(director: Stacy Title; screenwriter: Dan Rosen; cinematographer:Paul Cameron; editor: Luis Colina; music: Mark Mothersbaugh; cast: Cameron Diaz (Jude), Ron Eldard (Pete), Annabeth Gish (Paulie), Jonathan Penner (Marc), Courtney B. Vance (Luke), Ron Perlman (Norman Arbuthnot), Jason Alexander (anti-environmentalist), Nora Dunn (Sheriff Stanley), Charles Durning (the Reverend Hutchens), Bill Paxton (Zack); Runtime: 92; MPAA Rating: R; producers: Matt Cooper/Larry Weinberg; Sony Pictures Home Entertainment; 1995)

A vacuous black comedy set among frustrated liberals.”

Reviewed by Dennis Schwartz

A vacuous black comedy set among frustrated and smug Midwestern grad school housemates, who every Sunday dine together in their garage. It’s a disturbing film, trying to be too clever, that will probably take away your appetite for such insubstantial satire that do not meet expectations. In director Stacy Title’s(“Let the Devil Wear Black”/”Snoop Dogg’s Hood of Horror“) slight hands, the revolting debut film never pleases. It has five left-wing students–Cameron Diaz, Ron Eldard, Annabeth Gish, Courtney B. Vance, and Jonathan Penner–serve poisoned alcohol to obnoxious right-wing bigoted extremists invited in for a meal and after dinner they bury them in their garden. The undeveloped script by Dan Rose remains a crude attempt at sophomoric political comedy.
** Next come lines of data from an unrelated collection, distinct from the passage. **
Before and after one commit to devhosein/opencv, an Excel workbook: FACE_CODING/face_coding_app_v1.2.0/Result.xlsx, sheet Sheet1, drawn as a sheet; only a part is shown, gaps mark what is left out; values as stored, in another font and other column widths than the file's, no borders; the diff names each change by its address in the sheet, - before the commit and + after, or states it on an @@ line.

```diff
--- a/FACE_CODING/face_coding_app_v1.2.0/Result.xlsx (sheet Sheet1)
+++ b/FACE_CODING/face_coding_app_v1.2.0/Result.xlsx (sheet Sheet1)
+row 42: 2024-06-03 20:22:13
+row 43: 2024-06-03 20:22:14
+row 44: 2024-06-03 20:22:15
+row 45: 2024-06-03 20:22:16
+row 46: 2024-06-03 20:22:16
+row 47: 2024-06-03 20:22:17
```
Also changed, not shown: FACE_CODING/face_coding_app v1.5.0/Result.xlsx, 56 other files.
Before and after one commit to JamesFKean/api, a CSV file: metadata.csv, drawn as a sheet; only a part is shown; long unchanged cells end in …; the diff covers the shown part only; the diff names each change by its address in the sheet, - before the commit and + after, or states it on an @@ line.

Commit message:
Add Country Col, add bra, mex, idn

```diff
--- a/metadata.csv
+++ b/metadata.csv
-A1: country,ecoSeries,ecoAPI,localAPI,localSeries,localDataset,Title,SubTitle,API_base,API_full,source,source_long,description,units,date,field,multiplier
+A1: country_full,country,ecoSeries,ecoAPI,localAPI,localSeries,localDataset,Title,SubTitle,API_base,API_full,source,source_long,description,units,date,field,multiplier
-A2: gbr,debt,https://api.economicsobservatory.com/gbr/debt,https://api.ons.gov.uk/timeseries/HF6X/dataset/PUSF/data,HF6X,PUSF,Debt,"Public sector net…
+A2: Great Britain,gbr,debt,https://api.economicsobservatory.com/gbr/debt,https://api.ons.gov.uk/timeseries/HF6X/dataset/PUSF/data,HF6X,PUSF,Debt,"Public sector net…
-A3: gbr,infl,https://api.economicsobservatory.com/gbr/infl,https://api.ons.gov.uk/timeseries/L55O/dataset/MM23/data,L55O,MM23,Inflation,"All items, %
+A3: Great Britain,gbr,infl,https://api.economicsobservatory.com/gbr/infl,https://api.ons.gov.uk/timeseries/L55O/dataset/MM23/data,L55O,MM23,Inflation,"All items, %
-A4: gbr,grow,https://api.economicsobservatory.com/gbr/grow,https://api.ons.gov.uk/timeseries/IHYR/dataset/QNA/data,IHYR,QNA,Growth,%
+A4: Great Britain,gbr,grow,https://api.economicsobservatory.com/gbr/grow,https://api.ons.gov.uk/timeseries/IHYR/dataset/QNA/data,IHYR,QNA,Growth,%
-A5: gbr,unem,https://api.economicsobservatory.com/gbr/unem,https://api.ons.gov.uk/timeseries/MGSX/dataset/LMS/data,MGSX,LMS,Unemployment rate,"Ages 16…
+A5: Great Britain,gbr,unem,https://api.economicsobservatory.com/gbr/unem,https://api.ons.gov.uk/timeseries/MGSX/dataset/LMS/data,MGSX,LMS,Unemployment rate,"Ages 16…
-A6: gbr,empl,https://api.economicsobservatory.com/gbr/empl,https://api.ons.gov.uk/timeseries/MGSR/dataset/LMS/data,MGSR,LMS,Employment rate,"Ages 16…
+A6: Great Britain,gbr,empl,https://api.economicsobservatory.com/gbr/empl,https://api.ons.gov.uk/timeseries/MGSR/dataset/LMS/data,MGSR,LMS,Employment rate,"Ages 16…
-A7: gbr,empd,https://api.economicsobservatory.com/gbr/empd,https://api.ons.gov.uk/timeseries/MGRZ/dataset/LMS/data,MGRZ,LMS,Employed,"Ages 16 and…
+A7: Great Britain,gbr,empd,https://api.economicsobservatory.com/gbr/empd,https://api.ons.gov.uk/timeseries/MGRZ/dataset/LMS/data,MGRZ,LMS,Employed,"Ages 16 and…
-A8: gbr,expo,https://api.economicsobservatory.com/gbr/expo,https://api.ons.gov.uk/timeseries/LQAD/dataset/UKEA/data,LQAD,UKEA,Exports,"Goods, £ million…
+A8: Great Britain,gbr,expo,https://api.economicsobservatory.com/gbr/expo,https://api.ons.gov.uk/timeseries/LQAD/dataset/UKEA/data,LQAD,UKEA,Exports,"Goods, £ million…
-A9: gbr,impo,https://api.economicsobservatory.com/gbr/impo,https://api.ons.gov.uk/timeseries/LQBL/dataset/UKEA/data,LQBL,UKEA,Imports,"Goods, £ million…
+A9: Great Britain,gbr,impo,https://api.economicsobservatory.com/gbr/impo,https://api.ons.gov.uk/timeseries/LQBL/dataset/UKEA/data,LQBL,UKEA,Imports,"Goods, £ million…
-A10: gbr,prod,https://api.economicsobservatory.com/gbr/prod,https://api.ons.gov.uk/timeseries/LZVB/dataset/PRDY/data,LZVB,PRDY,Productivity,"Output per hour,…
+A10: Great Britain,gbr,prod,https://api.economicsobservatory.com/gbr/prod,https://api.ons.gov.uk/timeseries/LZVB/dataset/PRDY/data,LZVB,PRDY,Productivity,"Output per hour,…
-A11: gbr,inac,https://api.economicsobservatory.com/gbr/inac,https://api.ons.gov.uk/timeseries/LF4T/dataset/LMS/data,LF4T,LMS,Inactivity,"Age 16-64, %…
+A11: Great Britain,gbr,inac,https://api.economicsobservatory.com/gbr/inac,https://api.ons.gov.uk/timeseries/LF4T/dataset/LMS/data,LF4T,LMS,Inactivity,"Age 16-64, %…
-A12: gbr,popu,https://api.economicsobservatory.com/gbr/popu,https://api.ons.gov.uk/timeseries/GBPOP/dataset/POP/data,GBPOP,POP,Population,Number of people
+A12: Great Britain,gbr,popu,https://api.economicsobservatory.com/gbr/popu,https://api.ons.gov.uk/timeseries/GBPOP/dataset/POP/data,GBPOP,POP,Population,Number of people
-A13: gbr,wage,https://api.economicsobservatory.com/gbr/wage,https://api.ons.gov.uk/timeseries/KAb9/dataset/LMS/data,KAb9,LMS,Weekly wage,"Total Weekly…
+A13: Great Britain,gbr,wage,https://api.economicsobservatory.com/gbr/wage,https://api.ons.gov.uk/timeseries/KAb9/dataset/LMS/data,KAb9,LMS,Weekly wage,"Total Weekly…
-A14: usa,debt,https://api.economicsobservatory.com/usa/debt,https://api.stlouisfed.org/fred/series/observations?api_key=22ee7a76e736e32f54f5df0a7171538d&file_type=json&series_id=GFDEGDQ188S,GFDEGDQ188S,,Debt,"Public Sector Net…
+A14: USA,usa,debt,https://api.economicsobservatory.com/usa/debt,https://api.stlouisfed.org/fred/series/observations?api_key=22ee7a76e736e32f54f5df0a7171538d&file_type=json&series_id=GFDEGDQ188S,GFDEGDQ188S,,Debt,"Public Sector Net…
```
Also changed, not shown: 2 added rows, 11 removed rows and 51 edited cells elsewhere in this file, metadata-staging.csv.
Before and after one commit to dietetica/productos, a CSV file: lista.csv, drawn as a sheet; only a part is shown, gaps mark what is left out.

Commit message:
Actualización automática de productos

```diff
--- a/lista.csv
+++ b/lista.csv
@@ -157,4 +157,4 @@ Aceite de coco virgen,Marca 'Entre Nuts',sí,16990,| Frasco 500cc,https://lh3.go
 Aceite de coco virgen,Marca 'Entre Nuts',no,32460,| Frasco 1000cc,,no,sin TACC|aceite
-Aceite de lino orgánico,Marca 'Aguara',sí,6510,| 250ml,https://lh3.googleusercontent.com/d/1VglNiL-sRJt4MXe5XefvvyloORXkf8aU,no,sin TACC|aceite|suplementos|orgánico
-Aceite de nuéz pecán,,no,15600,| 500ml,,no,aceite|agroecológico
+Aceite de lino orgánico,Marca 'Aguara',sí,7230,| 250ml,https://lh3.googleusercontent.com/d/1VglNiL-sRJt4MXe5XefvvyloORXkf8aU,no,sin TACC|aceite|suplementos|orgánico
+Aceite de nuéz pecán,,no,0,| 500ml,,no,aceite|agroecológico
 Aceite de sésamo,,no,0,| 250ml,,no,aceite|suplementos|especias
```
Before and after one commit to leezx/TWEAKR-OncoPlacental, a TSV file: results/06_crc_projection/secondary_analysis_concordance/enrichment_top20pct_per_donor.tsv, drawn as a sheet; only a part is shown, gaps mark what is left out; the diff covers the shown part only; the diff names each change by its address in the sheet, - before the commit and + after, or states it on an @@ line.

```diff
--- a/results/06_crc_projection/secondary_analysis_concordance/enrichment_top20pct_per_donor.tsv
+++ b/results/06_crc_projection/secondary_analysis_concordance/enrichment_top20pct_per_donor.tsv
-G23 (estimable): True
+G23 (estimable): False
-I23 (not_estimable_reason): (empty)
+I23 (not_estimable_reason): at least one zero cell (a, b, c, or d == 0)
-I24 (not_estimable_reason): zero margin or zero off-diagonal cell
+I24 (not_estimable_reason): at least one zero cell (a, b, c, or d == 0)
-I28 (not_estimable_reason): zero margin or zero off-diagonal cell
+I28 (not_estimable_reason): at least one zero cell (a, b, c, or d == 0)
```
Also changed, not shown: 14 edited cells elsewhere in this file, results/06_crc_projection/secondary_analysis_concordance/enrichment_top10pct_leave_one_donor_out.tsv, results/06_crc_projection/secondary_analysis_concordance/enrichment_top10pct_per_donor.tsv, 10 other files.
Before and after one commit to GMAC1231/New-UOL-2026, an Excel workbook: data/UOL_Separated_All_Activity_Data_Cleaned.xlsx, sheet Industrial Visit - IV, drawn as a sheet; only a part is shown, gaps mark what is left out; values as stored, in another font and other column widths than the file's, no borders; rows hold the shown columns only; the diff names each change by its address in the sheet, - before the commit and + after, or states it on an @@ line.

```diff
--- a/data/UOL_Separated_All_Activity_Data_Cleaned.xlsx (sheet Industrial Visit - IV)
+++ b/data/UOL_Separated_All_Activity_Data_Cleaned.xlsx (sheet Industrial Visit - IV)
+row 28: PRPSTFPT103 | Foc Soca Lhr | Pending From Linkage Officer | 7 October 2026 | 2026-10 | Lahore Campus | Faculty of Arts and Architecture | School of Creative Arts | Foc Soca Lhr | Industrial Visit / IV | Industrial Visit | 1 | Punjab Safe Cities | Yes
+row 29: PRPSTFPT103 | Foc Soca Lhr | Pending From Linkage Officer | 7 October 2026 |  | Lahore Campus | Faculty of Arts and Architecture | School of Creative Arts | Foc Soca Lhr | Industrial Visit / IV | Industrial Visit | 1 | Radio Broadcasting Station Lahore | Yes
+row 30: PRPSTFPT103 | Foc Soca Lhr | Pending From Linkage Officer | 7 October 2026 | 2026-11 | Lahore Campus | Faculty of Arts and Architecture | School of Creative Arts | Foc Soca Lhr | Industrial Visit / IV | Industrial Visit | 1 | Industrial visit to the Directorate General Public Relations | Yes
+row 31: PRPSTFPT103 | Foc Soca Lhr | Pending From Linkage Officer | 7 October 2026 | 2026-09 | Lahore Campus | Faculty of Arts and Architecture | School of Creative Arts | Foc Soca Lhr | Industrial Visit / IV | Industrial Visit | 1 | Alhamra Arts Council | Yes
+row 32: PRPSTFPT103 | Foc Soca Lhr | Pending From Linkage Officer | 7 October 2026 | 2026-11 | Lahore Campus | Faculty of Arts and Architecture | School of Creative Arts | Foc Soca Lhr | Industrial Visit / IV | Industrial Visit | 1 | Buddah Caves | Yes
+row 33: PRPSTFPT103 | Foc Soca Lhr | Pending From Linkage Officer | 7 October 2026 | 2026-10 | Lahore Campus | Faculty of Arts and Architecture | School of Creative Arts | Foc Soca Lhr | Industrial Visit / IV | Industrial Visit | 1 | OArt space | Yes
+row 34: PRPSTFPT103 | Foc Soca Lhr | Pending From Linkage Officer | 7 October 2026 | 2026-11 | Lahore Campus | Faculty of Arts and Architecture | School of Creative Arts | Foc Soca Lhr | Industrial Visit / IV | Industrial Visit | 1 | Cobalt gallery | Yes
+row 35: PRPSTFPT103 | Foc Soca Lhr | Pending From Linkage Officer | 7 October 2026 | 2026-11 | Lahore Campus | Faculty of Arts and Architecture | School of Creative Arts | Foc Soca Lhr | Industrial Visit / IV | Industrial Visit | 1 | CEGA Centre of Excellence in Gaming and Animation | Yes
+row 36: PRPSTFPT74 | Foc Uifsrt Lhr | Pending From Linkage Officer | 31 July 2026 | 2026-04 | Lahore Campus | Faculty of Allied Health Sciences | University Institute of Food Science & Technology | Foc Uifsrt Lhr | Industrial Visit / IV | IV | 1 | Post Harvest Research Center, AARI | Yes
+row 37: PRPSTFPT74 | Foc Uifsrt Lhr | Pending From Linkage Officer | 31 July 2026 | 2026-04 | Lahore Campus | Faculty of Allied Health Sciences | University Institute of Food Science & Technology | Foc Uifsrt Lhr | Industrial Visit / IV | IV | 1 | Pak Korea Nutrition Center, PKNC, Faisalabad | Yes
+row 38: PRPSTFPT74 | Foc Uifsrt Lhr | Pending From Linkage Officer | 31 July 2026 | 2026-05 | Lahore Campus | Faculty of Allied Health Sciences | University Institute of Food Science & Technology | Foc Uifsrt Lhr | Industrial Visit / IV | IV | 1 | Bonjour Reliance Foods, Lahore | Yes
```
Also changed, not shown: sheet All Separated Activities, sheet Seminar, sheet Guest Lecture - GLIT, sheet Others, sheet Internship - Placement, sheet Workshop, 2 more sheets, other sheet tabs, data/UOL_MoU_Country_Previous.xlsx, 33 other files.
The vics include Bill Paxton as a racist trucker, Mark Harmon as a male chauvinist, Ron Perlman as an antagonistic right-wing television personality and Charles Durning as a homophobic priest.

Though intended as an “Arsenic and Old Lace” for the 90’s, the schematic plot failed to reach that high mark in comedy.

Cameron Diaz, Annabeth Gish, Courtney B. Vance, Ron Eldard, and Jonathan Penner in The Last Supper (1995)